For Privilege of Sod and Sun —
Sweet Litigants for Life —
And when the Hills be full —
And newer fashions blow —
Doth not retract a single spice
For pang of jealousy —
Her Public — be the Noon —
Her Providence — the Sun —
Her Progress — by the Bee — proclaimed —
In sovereign — Swerveless Tune —
The Bravest — of the Host —
Surrendering — the last —
Nor even of Defeat — aware —
When cancelled by the Frost —
Fr642 (1863) J380
Judith Farr writes about this poem in her wonderfully written and helpful book The Gardens of Emily Dickinson (pp 130-32). In her discussion she notes that the poem was given the title "Purple Clover" in the 1890 Poems of Emily Dickinson. Once the identity of the flower is determined, the poem becomes a delightful homage to this very useful plant.
But a Purple Democrat? More like a Red Communist, for the clover operates according to the slogan popularized by Karl Marx in 1875, "From each according to his ability, to each according to his needs." Whether Bee or Butterfly or Humming Bird, each gets the nectar it needs to the extent of 'her – capacity'. In the background, however, is a competitive battleground with clover and grass vying for light and soil. Will the grass choke the clover out? Will clover strangle the grass? Dickinson anthropomorphises both grass and clover as 'litigants for life' – but takes the sting away with the qualifier 'sweet'.
The poem is full of anthropomorphisms. The clover has a face, one redder than orchids or rhododendrons. Hers is a 'sturdy little Countenance' that ventures out before frailer flowers that wait for June's longer and warmer days, ready to face the spring winds. And unlike fashion-minded fine ladies, the clover doesn't mind at all that more glamorous flowers fill the hills with their colorful beauty. No, she plays to a higher audience – Noon. She takes all she needs from the sun and measures her worth by the chorus of attendant bees.

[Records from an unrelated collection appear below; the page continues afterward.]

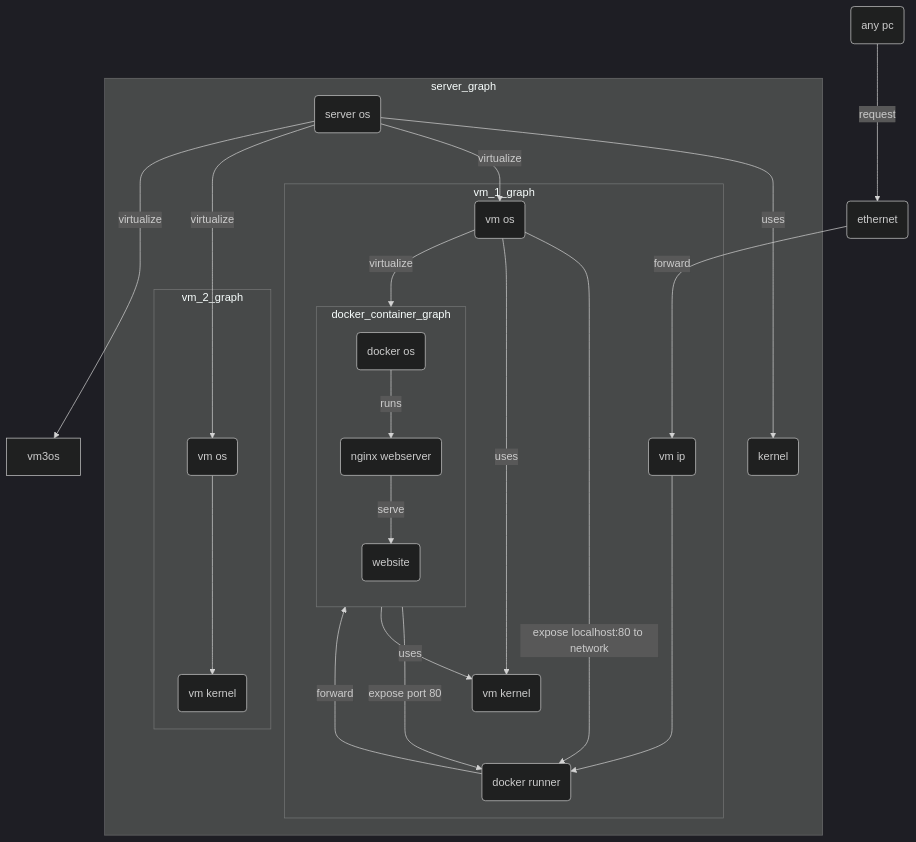
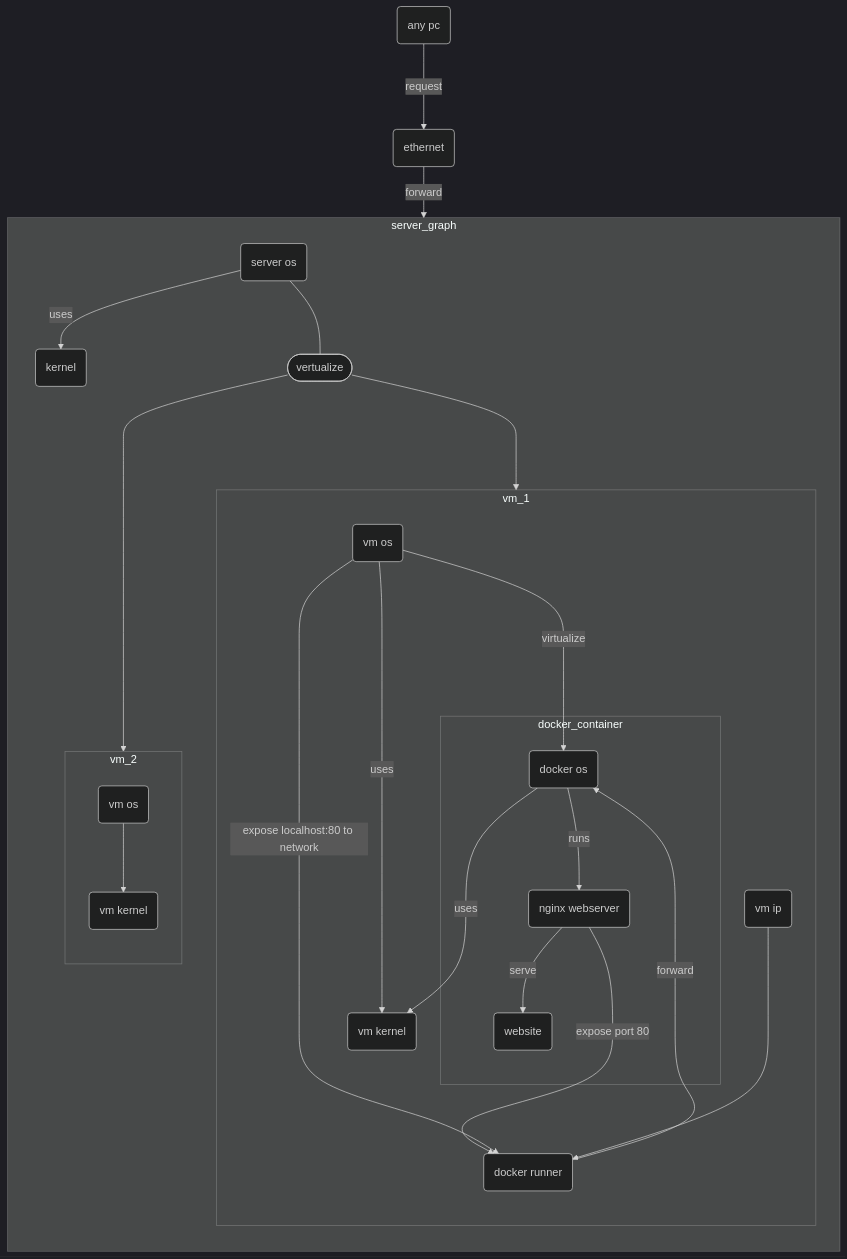
Before and after one commit to gamepro110/docker-test: the diagram in src/containerLayout.md, drawn with Mermaid (dark theme). The commit also changed other lines of this file and 3 other files, not shown here.

````diff
--- a/src/containerLayout.md
+++ b/src/containerLayout.md
@@ -3,58 +3,63 @@
 ```mermaid
-flowchart TD
-    subgraph server_graph
-        servKern(kernel)
-        servOs(server os)
+flowchart TB
+  any(any pc)
+  eth(ethernet)
 
+  subgraph server_graph
+    direction TB
 
-        subgraph vm_1_graph
+    servKern(kernel)
+    servOs(server os)
+    virt([vertualize])
 
-            vm1kernel(vm kernel)
-            vm1os(vm os)
+    subgraph vm_2
+      direction TB
+      vm2kernel(vm kernel)
+      vm2os(vm os)
 
-            subgraph docker_container_graph
-                direction TB
+      vm2os --> vm2kernel 
+    end
+    
+    subgraph vm_1
+      direction TB
 
-                dockOs(docker os)
-                nginx(nginx webserver)
-                site(website)
-            end
-            
-            vmIP(vm ip)
-            dock(docker runner)
+      dock(docker runner)
+      vmIP(vm ip)
+      
+      subgraph docker_container
+        dockOs(docker os)
+        nginx(nginx webserver)
+        site(website)
+      end
 
-            dock -- forward ---> dockOs
-            vm1os -- virtualize --> dockOs
-            dockOs -- runs --> nginx
-        end
-        subgraph vm_2_graph
-            vm2kernel(vm kernel)
-            vm2os(vm os)
+      vm1os(vm os)
+      vm1kernel(vm kernel)
 
-            vm2os --> vm2kernel 
-
-        end
+      vm1os -- virtualize ---> dockOs
+      dock -- forward --> dockOs
+      dockOs -- runs --> nginx
     end
 
-    any(any pc)
-    eth(ethernet)
+  end
 
-    servOs -- uses ---> servKern
+  servOs -- uses --> servKern
 
-    nginx -- expose port 80 --> dock
-    nginx -- serve --> site
+  nginx -- expose port 80 ---> dock
+  nginx -- serve --> site
 
-    vm1os -- expose localhost:80 to network --> dock
-    vmIP ---> dock
+  vm1os -- expose localhost:80 to network --> dock
+  vmIP ---> dock
 
-    eth -- forward --> vmIP
+  eth -- forward --> vmIP
 
-    dockOs -- uses --> vm1kernel
-    vm1os -- uses ---> vm1kernel
+  dockOs -- uses ---> vm1kernel
+  vm1os -- uses --> vm1kernel
 
-    any -- request ---> eth
+  any -- request ---> eth
 
-    servOs -- virtualize --> vm1os
-    servOs -- virtualize ---> vm2os
-    servOs -- virtualize ---> vm3os
+  servOs --- virt
+
+  virt ---> vm_1
+  virt ---> vm_2
+
 ```
````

Dickinson also genders the flower and the pollinator. As in poems past, it is the flower that is female, the visiting birds, bees, and hummingbirds who are male. They come for the sweet 'Honey' and bear it away. It is a lighter poem than the one where the bee, fainting with hunger or desire, finally reaches his flower and "Round her chamber hums – / Counts his nectars – / Enters – and is lost in Balms"
(Fr205). And yet, the tableau is the same. Then there is the sassy "The Flower must not blame the Bee" (Fr235) where Dickinson counsels the Flower on how to say 'no'.
The admirable clover is not only sturdy and modest, Dickinson claims, but the bravest of all the flowers. Not only the first to bloom, she is the last to surrender. In fact, when she is at last undone by the frosts of fall, she does not acknowledge it as 'Defeat' – instead, we are left to assume she retires for a quiet winter slumber before once more awakening by the kiss of spring.
As a gardener, I appreciate this charming plant. It not only attracts pollinators and adds interest to a grassy meadow (or lawn), but it helps all the plants around it by the small nodules on its roots where nitrogen is accumulated. When the roots die, the nitrogen is released into the soil for other plants to use. It is a lovely, living fertilizer.
The poem itself is as delightful as clover. Its meter is fairly regular, but with enough variety to keep it from being sing-song. The quatrains are either alternate iambic tetrameter with iambic trimeter or, in the later quatrains, iambic trimeter with the third line in iambic tetrameter. The second and fourth lines of each quatrain rhyme, but while some rhymes are 'perfect', most are slant. Thus while we have 'desire' paired with 'aspire' and 'Green' with 'seen', we have the more interesting slant rhymes of 'glow' with 'jealousy' and 'last' with 'Frost'. The effect is that the poem trips lightly off the tongue but is not cloying.
Dickinson also makes use of alliteration: in the first stanza, for example, she gives us her frequently employed trinity of Bees, Butterflies, and Birds; in the penultimate stanza we have 'Public', 'Providence', and 'Progress' and 'proclaimed'.
All in all a most satisfying Dickinson nature poem!